Photo: Scarlet macaws
Thirty specimens of the scarlet macaw were released in Palenque National Park in the Mexican state of Chiapas as part of a program to preserve this species, the Aluxes Ecoparque Palenque said.
With this release into the wild, 100 scarlet macaws (Ara macao) have now been set free in Palenque, the press office of the park, managed by the civil association Acajungla, said in a statement.
The freeing of the 30 scarlet macaws, carried out on Sunday and open to the public, seeks to “reverse the process of extinction of this species,” the park said.
The Aluxes Ecoparque Palenque collaborates with the Biology Institute of the National Autonomous University of Mexico, or UNAM, and with the Xcaret nature park of Quintana Roo, to reintroduce and preserve the Neotropical scarlet macaw in the tropical jungles of Chiapas, in the southeastern part of the country.
Palenque National Park is an ideal place for restoring the population of these parrots, the UNAM biologist in charge of the project, Alejandro Estrada, said.
This species, known as Xiuhtecuhtli in Nahuatl and Vucub-Caquix in Mayan, was extinct in the Palenque region for some 50 years, chiefly due to the illegal trafficking of its fledglings, Estrada said.
The macaws reintroduced in the region are part of a reproduction program developed by the Xcaret nature park, whose goal is to release 250 specimens over a five-year period.
Last week 27 scarlet macaws were released in the La Otra Opcion preserve in the Los Tuxtlas region, in the eastern Mexican state of Veracruz, as part of the program.
Studies conducted by specialists in early 2013 concluded that there were no more than 240 scarlet macaws in Mexico’s jungles due to habitat destruction and poaching.

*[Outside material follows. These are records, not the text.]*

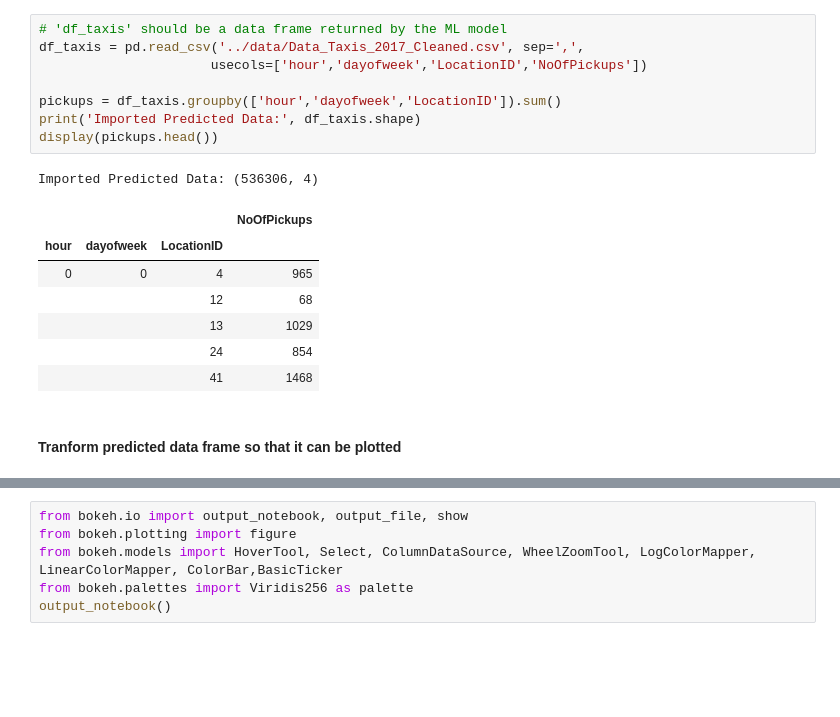
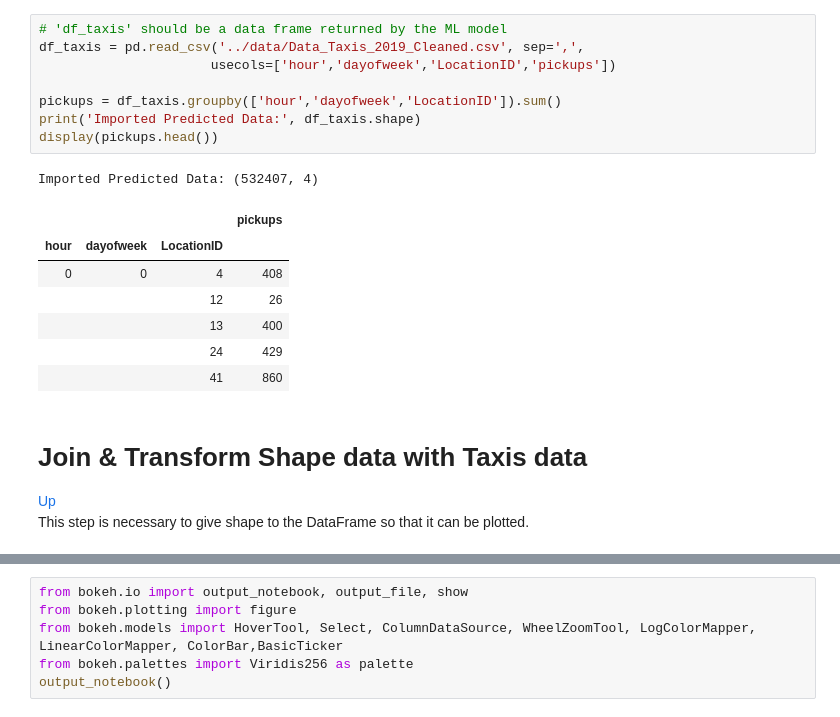
Before and after one commit to angelrps/MasterDataScience_FinalProject, a Jupyter notebook: notebooks/FrontEnd_01.ipynb, the cells around one changed output, grey strips where cells are left out. Saved outputs shown, nothing was run; the diff lists cells and outputs as text; blank space fills up the shorter version.

```diff
--- a/notebooks/FrontEnd_01.ipynb
+++ b/notebooks/FrontEnd_01.ipynb
@@ -123,22 +134,26 @@ For this first approach I am using **training data** but I will need to use **PR
 # %%
 # 'df_taxis' should be a data frame returned by the ML model
-df_taxis = pd.read_csv('../data/Data_Taxis_2017_Cleaned.csv', sep=',',
-                      usecols=['hour','dayofweek','LocationID','NoOfPickups'])
+df_taxis = pd.read_csv('../data/Data_Taxis_2019_Cleaned.csv', sep=',',
+                      usecols=['hour','dayofweek','LocationID','pickups'])
 
 pickups = df_taxis.groupby(['hour','dayofweek','LocationID']).sum()
 print('Imported Predicted Data:', df_taxis.shape)
 display(pickups.head())
 # %% [output]
-Imported Predicted Data: (536306, 4)
+Imported Predicted Data: (532407, 4)
-|  |  |  | NoOfPickups |
+|  |  |  | pickups |
 | hour | dayofweek | LocationID |  |
-| 0 | 0 | 4 | 965 |
-|  |  | 12 | 68 |
-|  |  | 13 | 1029 |
-|  |  | 24 | 854 |
-|  |  | 41 | 1468 |
+| 0 | 0 | 4 | 408 |
+|  |  | 12 | 26 |
+|  |  | 13 | 400 |
+|  |  | 24 | 429 |
+|  |  | 41 | 860 |
-# %% [markdown]
-#### Tranform predicted data frame so that it can be plotted
+# %% [markdown]
+# Join & Transform Shape data with Taxis data
+<div style = "float:right"><a style="text-decoration:none" href = "#FrontEnd_01">Up</a></div>
+
+
+This step is necessary to give shape to the DataFrame so that it can be plotted.
 # %%
 ##### RUN THIS CELL ONLY ONCE. SHAPE SHOULD BE (77, 172)
 
```
Also changed, not shown: parts of 43 cells of this notebook.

The scarlet macaw population has grown 41 percent since then, thanks to the reintroduction programs in Chiapas and Veracruz run by the Xcaret nature park in association with the Biology Institute of the National Autonomous University of Mexico, or UNAM, and community groups.